El amigo de Pepe, Juan Abel, quien es gallardo y trabaja para la Organización para Estudios Tropicales como guarda, encontró esta ave, Flame-rumped Tanager, en su finca, compartiendo con un grupo local de sargentos. Juan llamó a unos amigos, pajareros extraordinarios, para que vinieran a ver. Dado que esta es una propiedad privada, la búsqueda se convierte en una cuestión de permiso. Tuvimos la suerte de tener la oportunidad de ir a observar y encontrar el ave.

Juan y su esposa, Ruth, tienen un perro grande y entusiasta que se lanzó a través de la puerta mientras nos parquéabamos. Antes de que pudiéramos salir del carro, el perro atrapó una de las piernas de un hijo de Juan, echándose el café sobre el lomo, y se encaramó en el carro hasta llegar a mi regazo. Un prometedor comienzo.

A guava, bagged to exclude insects and birds. Photo by Alison Olivieri

Caminamos por la casa, hasta llegar a una plantación de guava. Los árboles se ven extraños porque secuestran su fruto en una vaina, para protegerlos de aves e insectos. Los Abels tienen gallineros y alimentadores de aves, y un anillo de árboles viejos alrededor de su granja. Vimos varios Picogrueso Pechirrosado (Calandrias) tomando el sol en un pino y escuchamos carpinteros y Arquitectos Plomizos en el bosque.

Después de un rato, Hafjeth Abel, de 19 años, se unió a nuestra búsqueda mientras alimentaba las gallinas, alejándonos de echar miradas esperanzadas al alimentador. Aparentemente, el grupo de tangaras que estábamos buscando no frecuenta el alimentador, sino el otro lado de la propiedad, cerca del lindero del bosque. Fuimos ahí y llegaron, chillando y revoloteando, con la hembra Flame-rumped a plena vista, en una posición privilegiada para la cámara de Pepe. Dos Caciques Picoplata salieron del bosque, una observación entraña, ya que frecuentemente se los escucha más de lo que se los ve.

La nueva tangara viene con una taxonomía confusa. Tiene tres nombres comunes: Flame-rumped, Lemon-rumped y Yellow-rumped; dos nombres científicos: Ramphocelus flammigerus y R. icteronotus; y un indicador de subespecie: Ramphocelus flammigerus icteronotus. Usted puede consultar con la autoridad de su escogencia, pero la Asociación Ornitológica de Costa Rica sigue el listado de la American Ornithologists Union, así que esta especie está presente en el Comité de Registros Raros como Flame-rumped Tanager, Ramphocelus flammigerus.

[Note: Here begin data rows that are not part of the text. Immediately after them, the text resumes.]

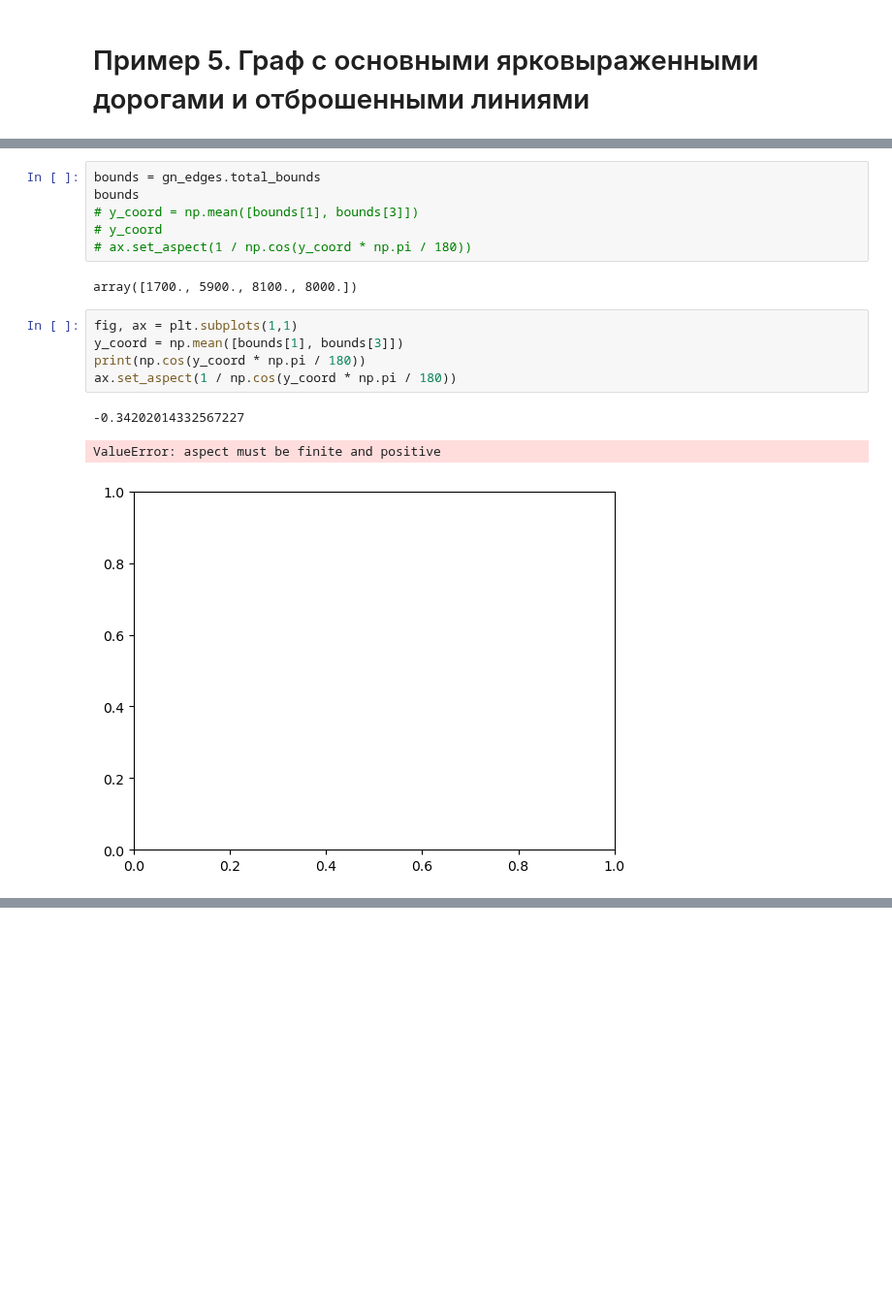
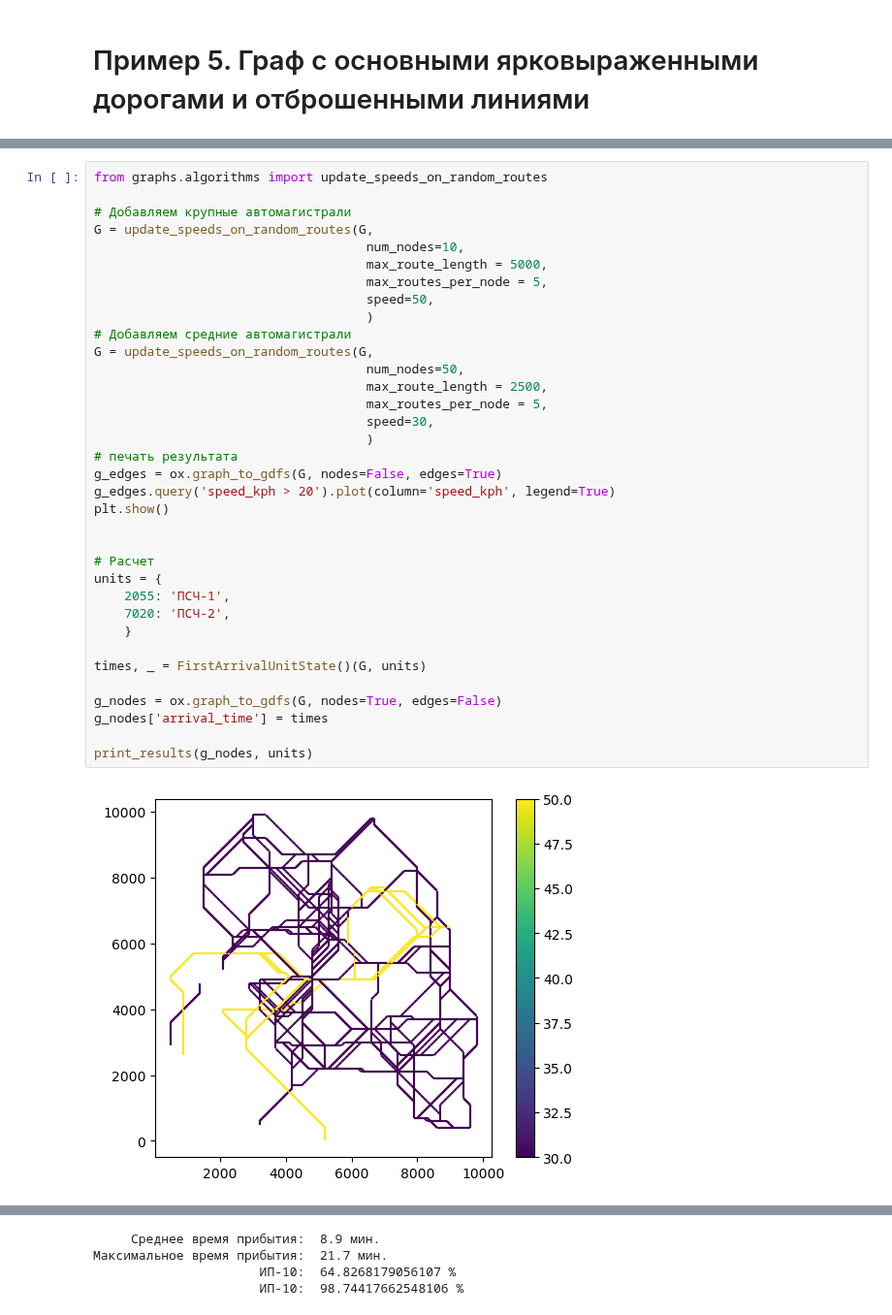
Before and after one commit to Obsidian-pb/genesis, a Jupyter notebook: work/genesis/grid_graphs_test.ipynb, the cells around one changed output, grey strips where cells are left out. Shown at 97% size. Saved outputs shown, nothing was run; the diff lists cells and outputs as text; blank space fills up the shorter version.

```diff
--- a/work/genesis/grid_graphs_test.ipynb
+++ b/work/genesis/grid_graphs_test.ipynb
@@ -354,17 +314,37 @@ ValueError: aspect must be finite and positive
-# %%
-bounds = gn_edges.total_bounds
-bounds
-# y_coord = np.mean([bounds[1], bounds[3]])
-# y_coord
-# ax.set_aspect(1 / np.cos(y_coord * np.pi / 180))
-# %% [output]
-array([1700., 5900., 8100., 8000.])
-# %%
-fig, ax = plt.subplots(1,1)
-y_coord = np.mean([bounds[1], bounds[3]])
-print(np.cos(y_coord * np.pi / 180))
-ax.set_aspect(1 / np.cos(y_coord * np.pi / 180))
-# %% [output]
--0.34202014332567227
-ValueError: aspect must be finite and positive
-[figure, removed]
+# %%
+from graphs.algorithms import update_speeds_on_random_routes
+
+# Добавляем крупные автомагистрали
+G = update_speeds_on_random_routes(G,
+                                    num_nodes=10,
+                                    max_route_length = 5000,
+                                    max_routes_per_node = 5,
+                                    speed=50,
+                                    )
+# Добавляем средние автомагистрали
+G = update_speeds_on_random_routes(G,
+                                    num_nodes=50,
+                                    max_route_length = 2500,
+                                    max_routes_per_node = 5,
+                                    speed=30,
+                                    )
+# печать результата
+g_edges = ox.graph_to_gdfs(G, nodes=False, edges=True)
+g_edges.query('speed_kph > 20').plot(column='speed_kph', legend=True)
+plt.show()
+
+
+# Расчет
+units = {
+    2055: 'ПСЧ-1',
+    7020: 'ПСЧ-2',
+    }
+
+times, _ = FirstArrivalUnitState()(G, units)
+
+g_nodes = ox.graph_to_gdfs(G, nodes=True, edges=False)
+g_nodes['arrival_time'] = times
+
+print_results(g_nodes, units)
+# %% [output]
+[figure, added]
@@ -370,0 +352,4 @@ ValueError: aspect must be finite and positive
+     Среднее время прибытия:  8.9 мин.
+Максимальное время прибытия:  21.7 мин.
+                      ИП-10:  64.8268179056107 %
+                      ИП-10:  98.74417662548106 %
```
Also changed, not shown: parts of 21 cells of this notebook, 4 other files.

Quizá otra se le unirá o aparecerá en otro lugar. Trataremos de mantenernos al tanto y reportarle de cuando en cuando.